*** RECORD EXTRACTS

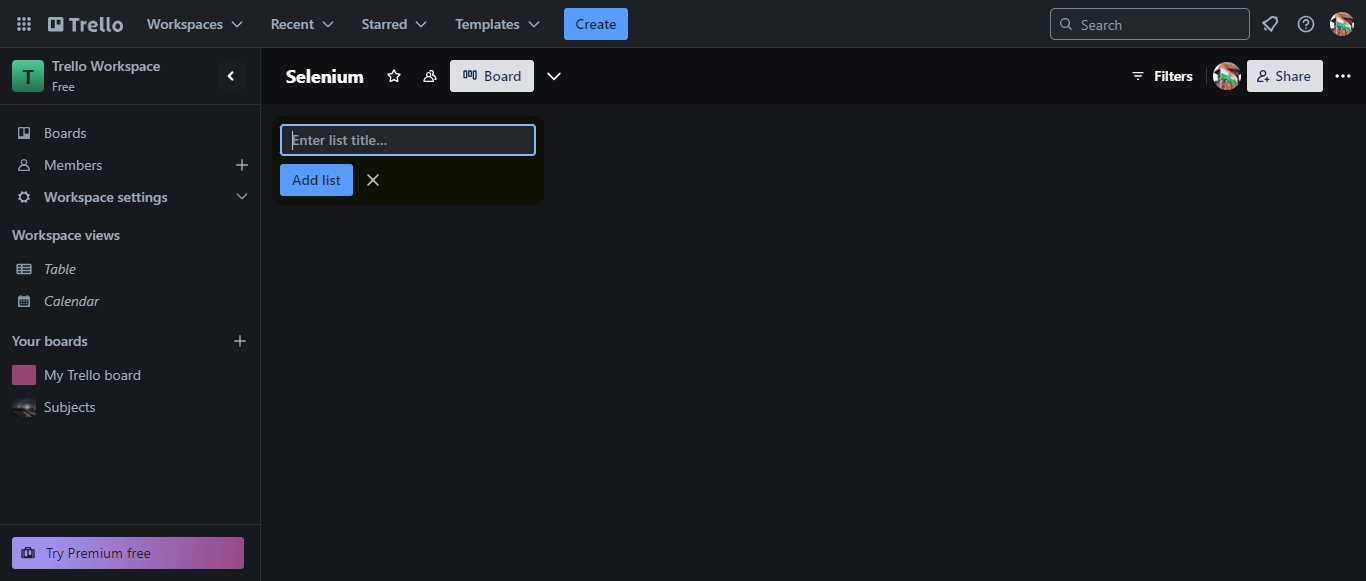
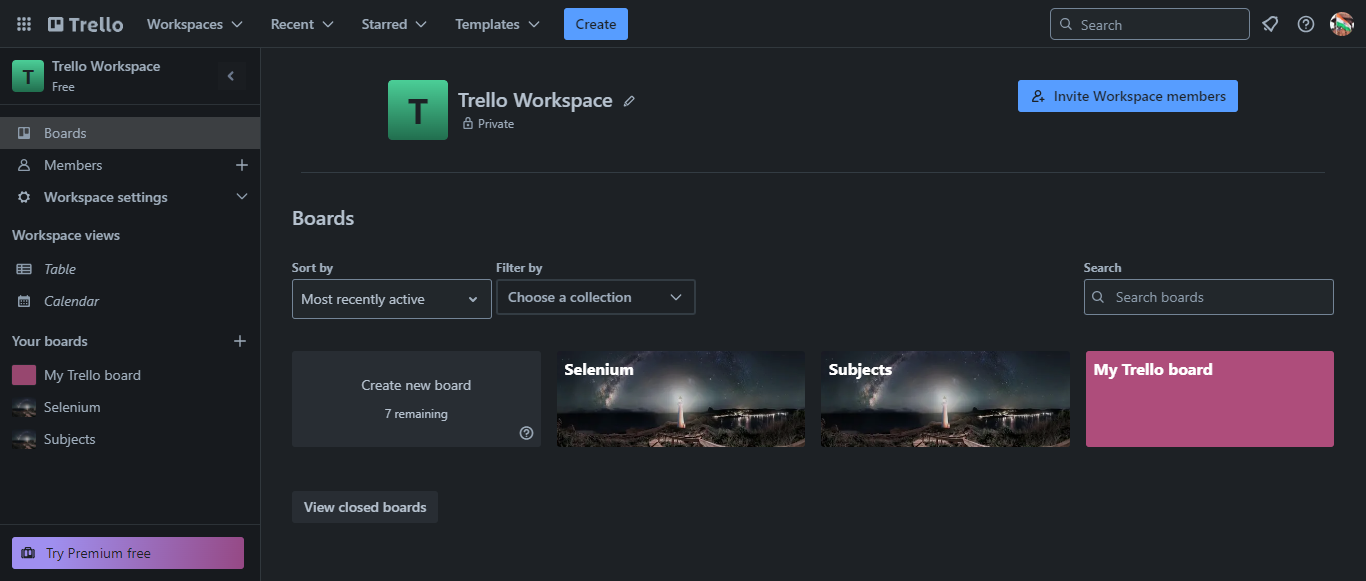
modified package names

diff --git a/test-output/index.html b/test-output/index.html
@@ -50,7 +50,7 @@
               <ul>
                 <li>
                   <a href="#" panel-name="test-xml-Default_suite" class="navigator-link ">
-                    <span>C:\Users\ROHIT M\AppData\Local\Temp\testng-eclipse-1024144711\testng-customsuite.xml</span>
+                    <span>C:\Users\ROHIT M\AppData\Local\Temp\testng-eclipse--1440967575\testng-customsuite.xml</span>
                   </a> <!-- navigator-link  -->
                 </li>
                 <li>
@@ -60,7 +60,7 @@
                 </li>
                 <li>
                   <a href="#" panel-name="group-Default_suite" class="navigator-link ">
-                    <span>1 group</span>
+                    <span>2 groups</span>
                   </a> <!-- navigator-link  -->
                 </li>
                 <li>
@@ -103,7 +103,7 @@
                     <div class="method-list-content passed suite-Default_suite">
                       <span>
                         <img src="passed.png" width="3%"/>
-                        <a href="#" panel-name="suite-Default_suite" title="trelloapp_test.TrelloAppTest" class="method navigator-link" hash-for-method="checkWhetherTheEndUserIsAbleToCreateABoard">checkWhetherTheEndUserIsAbleToCreateABoard</a> <!-- method navigator-link -->
+                        <a href="#" panel-name="suite-Default_suite" title="trelloapp.TrelloAppTest" class="method navigator-link" hash-for-method="checkWhetherTheEndUserIsAbleToCreateABoard">checkWhetherTheEndUserIsAbleToCreateABoard</a> <!-- method navigator-link -->
                       </span>
                       <br/>
                     </div> <!-- method-list-content passed suite-Default_suite -->
@@ -121,7 +121,7 @@
           <div class="suite-Default_suite-class-passed">
             <div class="main-panel-header rounded-window-top">
               <img src="passed.png"/>
-              <span class="class-name">trelloapp_test.TrelloAppTest</span>
+              <span class="class-name">trelloapp.TrelloAppTest</span>
             </div> <!-- main-panel-header rounded-window-top -->
             <div class="main-panel-content rounded-window-bottom">
               <div class="method">
@@ -136,7 +136,7 @@
         </div> <!-- panel Default_suite -->
         <div panel-name="test-xml-Default_suite" class="panel">
           <div class="main-panel-header rounded-window-top">
-            <span class="header-content">C:\Users\ROHIT M\AppData\Local\Temp\testng-eclipse-1024144711\testng-customsuite.xml</span>
+            <span class="header-content">C:\Users\ROHIT M\AppData\Local\Temp\testng-eclipse--1440967575\testng-customsuite.xml</span>
           </div> <!-- main-panel-header rounded-window-top -->
           <div class="main-panel-content rounded-window-bottom">
             <pre>
@@ -145,11 +145,11 @@
 &lt;suite name=&quot;Default suite&quot; guice-stage=&quot;DEVELOPMENT&quot;&gt;
   &lt;test thread-count=&quot;5&quot; name=&quot;Default test&quot; verbose=&quot;2&quot;&gt;
     &lt;classes&gt;
-      &lt;class name=&quot;trelloapp_test.TrelloAppTest&quot;&gt;
+      &lt;class name=&quot;trelloapp.TrelloAppTest&quot;&gt;
         &lt;methods&gt;
           &lt;include name=&quot;checkWhetherTheEndUserIsAbleToCreateABoard&quot;/&gt;
         &lt;/methods&gt;
-      &lt;/class&gt; &lt;!-- trelloapp_test.TrelloAppTest --&gt;
+      &lt;/class&gt; &lt;!-- trelloapp.TrelloAppTest --&gt;
     &lt;/classes&gt;
   &lt;/test&gt; &lt;!-- Default test --&gt;
 &lt;/suite&gt; &lt;!-- Default suite --&gt;
@@ -181,6 +181,14 @@
                 <br/>
               </div> <!-- method-in-group -->
             </div> <!-- test-group -->
+            <div class="test-group">
+              <span class="test-group-name">integration</span>
+              <br/>
+              <div class="method-in-group">
+                <span class="method-in-group-name">checkWhetherTheEndUserIsAbleToCreateABoard</span>
+                <br/>
+              </div> <!-- method-in-group -->
+            </div> <!-- test-group -->
           </div> <!-- main-panel-content rounded-window-bottom -->
         </div> <!-- panel -->
         <div panel-name="times-Default_suite" class="panel">
@@ -200,13 +208,13 @@ data.addColumn('number', 'Time (ms)');
 data.addRows(1);
 data.setCell(0, 0, 0)
 data.setCell(0, 1, 'checkWhetherTheEndUserIsAbleToCreateABoard')
-data.setCell(0, 2, 'trelloapp_test.TrelloAppTest')
-data.setCell(0, 3, 64899);
+data.setCell(0, 2, 'trelloapp.TrelloAppTest')
+data.setCell(0, 3, 28025);
 window.suiteTableData['Default_suite']= { tableData: data, tableDiv: 'times-div-Default_suite'}
 return data;
 }
               </script>
-              <span class="suite-total-time">Total running time: 1 minutes</span>
+              <span class="suite-total-time">Total running time: 28 seconds</span>
               <div id="times-div-Default_suite">
               </div> <!-- times-div-Default_suite -->
             </div> <!-- times-div -->
@@ -225,13 +233,13 @@ return data;
           </div> <!-- main-panel-header rounded-window-top -->
           <div class="main-panel-content rounded-window-bottom">
             <div class="ignored-class-div">
-              <span class="ignored-class-name">trelloapp_test.TrelloAppTest</span>
+              <span class="ignored-class-name">trelloapp.TrelloAppTest</span>
               <div class="ignored-methods-div">
-                <span class="ignored-method-name">writeAScriptToCheckClickHoldAndReleaseFunctionalityWithCardsAndListsInTrelloBoardsPage</span>
-                <br/>
                 <span class="ignored-method-name">checkWhetherTheEndUserIsAbleToLogin</span>
                 <br/>
                 <span class="ignored-method-name">checkWhetherTheEndUserIsAbleToCreateAndDeleteTheBoard</span>
+                <br/>
+                <span class="ignored-method-name">writeAScriptToCheckClickHoldAndReleaseFunctionalityWithCardsAndListsInTrelloBoardsPage</span>
                 <br/>
               </div> <!-- ignored-methods-div -->
             </div> <!-- ignored-class-div -->
@@ -243,18 +251,18 @@ return data;
           </div> <!-- main-panel-header rounded-window-top -->
           <div class="main-panel-content rounded-window-bottom">
             <div class="chronological-class">
-              <div class="chronological-class-name">trelloapp_test.TrelloAppTest</div> <!-- chronological-class-name -->
+              <div class="chronological-class-name">trelloapp.TrelloAppTest</div> <!-- chronological-class-name -->
               <div class="configuration-method before">
                 <span class="method-name">setUp</span>
                 <span class="method-start">0 ms</span>
               </div> <!-- configuration-method before -->
               <div class="test-method">
                 <span class="method-name">checkWhetherTheEndUserIsAbleToCreateABoard</span>
-                <span class="method-start">19955 ms</span>
+                <span class="method-start">13311 ms</span>
               </div> <!-- test-method -->
               <div class="configuration-method after">
                 <span class="method-name">tearDown</span>
-                <span class="method-start">85056 ms</span>
+                <span class="method-start">41587 ms</span>
               </div> <!-- configuration-method after -->
           </div> <!-- main-panel-content rounded-window-bottom -->
         </div> <!-- panel -->

diff --git a/test-output/emailable-report.html b/test-output/emailable-report.html
@@ -9,10 +9,10 @@
 <table>
 <tr><th>Test</th><th># Passed</th><th># Skipped</th><th># Retried</th><th># Failed</th><th>Time (ms)</th><th>Included Groups</th><th>Excluded Groups</th></tr>
 <tr><th colspan="8">Default suite</th></tr>
-<tr><td><a href="#t0">Default test</a></td><td class="num">1</td><td class="num">0</td><td class="num">0</td><td class="num">0</td><td class="num">87,076</td><td></td><td></td></tr>
+<tr><td><a href="#t0">Default test</a></td><td class="num">1</td><td class="num">0</td><td class="num">0</td><td class="num">0</td><td class="num">45,181</td><td></td><td></td></tr>
 </table>
-<table id='summary'><thead><tr><th>Class</th><th>Method</th><th>Start</th><th>Time (ms)</th></tr></thead><tbody><tr><th colspan="4">Default suite</th></tr></tbody><tbody id="t0"><tr><th colspan="4">Default test &#8212; passed</th></tr><tr class="passedeven"><td rowspan="1">trelloapp_test.TrelloAppTest</td><td><a href="#m0">checkWhetherTheEndUserIsAbleToCreateABoard</a></td><td rowspan="1">1718899891732</td><td rowspan="1">64899</td></tr></tbody>
+<table id='summary'><thead><tr><th>Class</th><th>Method</th><th>Start</th><th>Time (ms)</th></tr></thead><tbody><tr><th colspan="4">Default suite</th></tr></tbody><tbody id="t0"><tr><th colspan="4">Default test &#8212; passed</th></tr><tr class="passedeven"><td rowspan="1">trelloapp.TrelloAppTest</td><td><a href="#m0">checkWhetherTheEndUserIsAbleToCreateABoard</a></td><td rowspan="1">1718940111743</td><td rowspan="1">28025</td></tr></tbody>
 </table>
-<h2>Default test</h2><h3 id="m0">trelloapp_test.TrelloAppTest#checkWhetherTheEndUserIsAbleToCreateABoard</h3><table class="result"><tr><th class="invisible"/></tr></table><p class="totop"><a href="#summary">back to summary</a></p>
+<h2>Default test</h2><h3 id="m0">trelloapp.TrelloAppTest#checkWhetherTheEndUserIsAbleToCreateABoard</h3><table class="result"><tr><th class="invisible"/></tr></table><p class="totop"><a href="#summary">back to summary</a></p>
 </body>
 </html>

diff --git a/test-output/Default suite/Default test.html b/test-output/Default suite/Default test.html
@@ -57,9 +57,9 @@ function toggleAllBoxes() {
 <tr>
 <td>Tests passed/Failed/Skipped:</td><td>1/0/0</td>
 </tr><tr>
-<td>Started on:</td><td>Thu Jun 20 21:41:11 IST 2024</td>
+<td>Started on:</td><td>Fri Jun 21 08:51:38 IST 2024</td>
 </tr>
-<tr><td>Total time:</td><td>87 seconds (87076 ms)</td>
+<tr><td>Total time:</td><td>45 seconds (45181 ms)</td>
 </tr><tr>
 <td>Included groups:</td><td></td>
 </tr><tr>
@@ -76,10 +76,10 @@ function toggleAllBoxes() {
 <td><b>Instance</b></td>
 </tr>
 <tr>
-<td title='trelloapp_test.TrelloAppTest.checkWhetherTheEndUserIsAbleToCreateABoard()'><b>checkWhetherTheEndUserIsAbleToCreateABoard</b><br>Test class: trelloapp_test.TrelloAppTest</td>
+<td title='trelloapp.TrelloAppTest.checkWhetherTheEndUserIsAbleToCreateABoard()'><b>checkWhetherTheEndUserIsAbleToCreateABoard</b><br>Test class: trelloapp.TrelloAppTest</td>
 <td></td>
-<td>64</td>
-<td>trelloapp_test.TrelloAppTest@443118b0</td></tr>
+<td>28</td>
+<td>trelloapp.TrelloAppTest@443118b0</td></tr>
 </table><p>
 </body>
 </html>

diff --git a/src/test/java/trelloapp/TrelloAppTest.java b/src/test/java/trelloapp/TrelloAppTest.java
@@ -14,6 +14,7 @@ import pomrepo.TrelloLoginPage;
 import pomrepo.TrelloLogoutPage;
 import pomrepo.TrelloTopicPage;
 import pomrepo.TrelloWelcomePage;
+import pomrepo.TrelloWorkspacePage;
 
 @Listeners(ListenersImplementation.class)
 public class TrelloAppTest extends BaseClass {
@@ -57,14 +58,16 @@ public class TrelloAppTest extends BaseClass {
 		}
 	}
 
-	@Test(priority = 1, groups = {"functional", "integration"} )
-	public void checkWhetherTheEndUserIsAbleToCreateABoard() throws IOException {
+	@Test(priority = 1, groups = { "functional", "integration" })
+	public void createABoardAndVerifyItOnTheDashboard() throws IOException {
 
 		try {
 
 			TrelloWelcomePage welcomePage = new TrelloWelcomePage(driver);
 			TrelloLoginPage loginPage = new TrelloLoginPage(driver);
 			TrelloBoardsPage boardsPage = new TrelloBoardsPage(driver);
+			TrelloTopicPage topicPage = new TrelloTopicPage(driver);
+			TrelloWorkspacePage workspacePage = new TrelloWorkspacePage(driver);
 
 			webdriverUtils.waitForATitle(driver, "Manage Your Team’s Projects From Anywhere | Trello");
 			Assert.assertEquals(driver.getTitle(), "Manage Your Team’s Projects From Anywhere | Trello",
@@ -104,6 +107,16 @@ public class TrelloAppTest extends BaseClass {
 
 			webdriverUtils.waitForATitle(driver, "Selenium | Trello");
 			Assert.assertEquals(driver.getTitle(), "Selenium | Trello", "Topic page title does not match");
+
+			webdriverUtils.waitTillElementToBeClickable(driver, topicPage.getBoardsOption());
+			topicPage.getBoardsOption().click();
+
+			webdriverUtils.waitForTitleContains(driver, "Trello Workspace (userworkspace");
+			Assert.assertTrue(driver.getTitle().contains("Trello Workspace (userworkspace"), "Workspace title does not match");
+
+			webdriverUtils.waitTillElementToBeVisible(driver, workspacePage.getCreatedBoardName());
+			Assert.assertNotNull(workspacePage.getCreatedBoardName(),
+					"The new board should appear on the dashboard with the correct name.");
 
 		} catch (Exception e) {
 			e.printStackTrace();

diff --git a/src/main/java/pomrepo/TrelloTopicPage.java b/src/main/java/pomrepo/TrelloTopicPage.java
@@ -28,6 +28,9 @@ public class TrelloTopicPage {
 
 	@FindBy(xpath = "//button[normalize-space()='Delete']")
 	WebElement deleteOption;
+	
+	@FindBy(xpath = "//p[text()='Boards']")
+	WebElement boardsOption;
 
 	@FindBy(xpath = "(//textarea[@data-testid='list-name-textarea'])[1]")
 	WebElement listNameTextarea1;
@@ -101,6 +104,10 @@ public class TrelloTopicPage {
 
 	public WebElement getDeleteOption() {
 		return deleteOption;
+	}
+	
+	public WebElement getBoardsOption() {
+		return boardsOption;
 	}
 
 	public WebElement getListNameTextarea1() {

diff --git a/src/main/java/pomrepo/TrelloWorkspacePage.java b/src/main/java/pomrepo/TrelloWorkspacePage.java
@@ -1,0 +1,23 @@
+package pomrepo;
+
+import org.openqa.selenium.WebDriver;
+import org.openqa.selenium.WebElement;
+import org.openqa.selenium.support.FindBy;
+import org.openqa.selenium.support.PageFactory;
+
+public class TrelloWorkspacePage {
+	WebDriver driver;
+
+	public TrelloWorkspacePage(WebDriver driver) {
+		this.driver = driver;
+		PageFactory.initElements(driver, this);
+	}
+	
+	@FindBy(xpath = "//div[@title='Selenium']")
+	WebElement createdBoard ;
+	
+	public WebElement getCreatedBoardName() {
+		return createdBoard;
+	}
+	
+}

diff --git a/src/main/java/pomrepo/TrelloBoardsPage.java b/src/main/java/pomrepo/TrelloBoardsPage.java
@@ -22,6 +22,9 @@ public class TrelloBoardsPage {
 
 	@FindBy(xpath = "//button[text()='Create']")
 	WebElement createOption;
+	
+	@FindBy(xpath = "//div[@title='Selenium']")
+	WebElement createdBoard ;
 
 	@FindBy(xpath = "//div[@data-testid='header-member-menu-avatar']//span")
 	WebElement menuIcon;
@@ -39,6 +42,10 @@ public class TrelloBoardsPage {
 
 	public WebElement getCreateOption() {
 		return createOption;
+	}
+	
+	public WebElement getCreatedBoardName() {
+		return createdBoard;
 	}
 
 	public WebElement getMenuIcon() {

diff --git a/src/test/java/sampleform/WebFormTest.java b/src/test/java/sampleform/WebFormTest.java
@@ -1,4 +1,4 @@
-package form;
+package sampleform;
 
 import java.io.IOException;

******

**TASK TO COMPLETE:** Only lines with the word "xpath" count here; copy every one from the records.

**TASK OUTPUT:**
 	@FindBy(xpath = "//button[normalize-space()='Delete']")
+	@FindBy(xpath = "//p[text()='Boards']")
 	@FindBy(xpath = "(//textarea[@data-testid='list-name-textarea'])[1]")
+	@FindBy(xpath = "//div[@title='Selenium']")
 	@FindBy(xpath = "//button[text()='Create']")
+	@FindBy(xpath = "//div[@title='Selenium']")
 	@FindBy(xpath = "//div[@data-testid='header-member-menu-avatar']//span")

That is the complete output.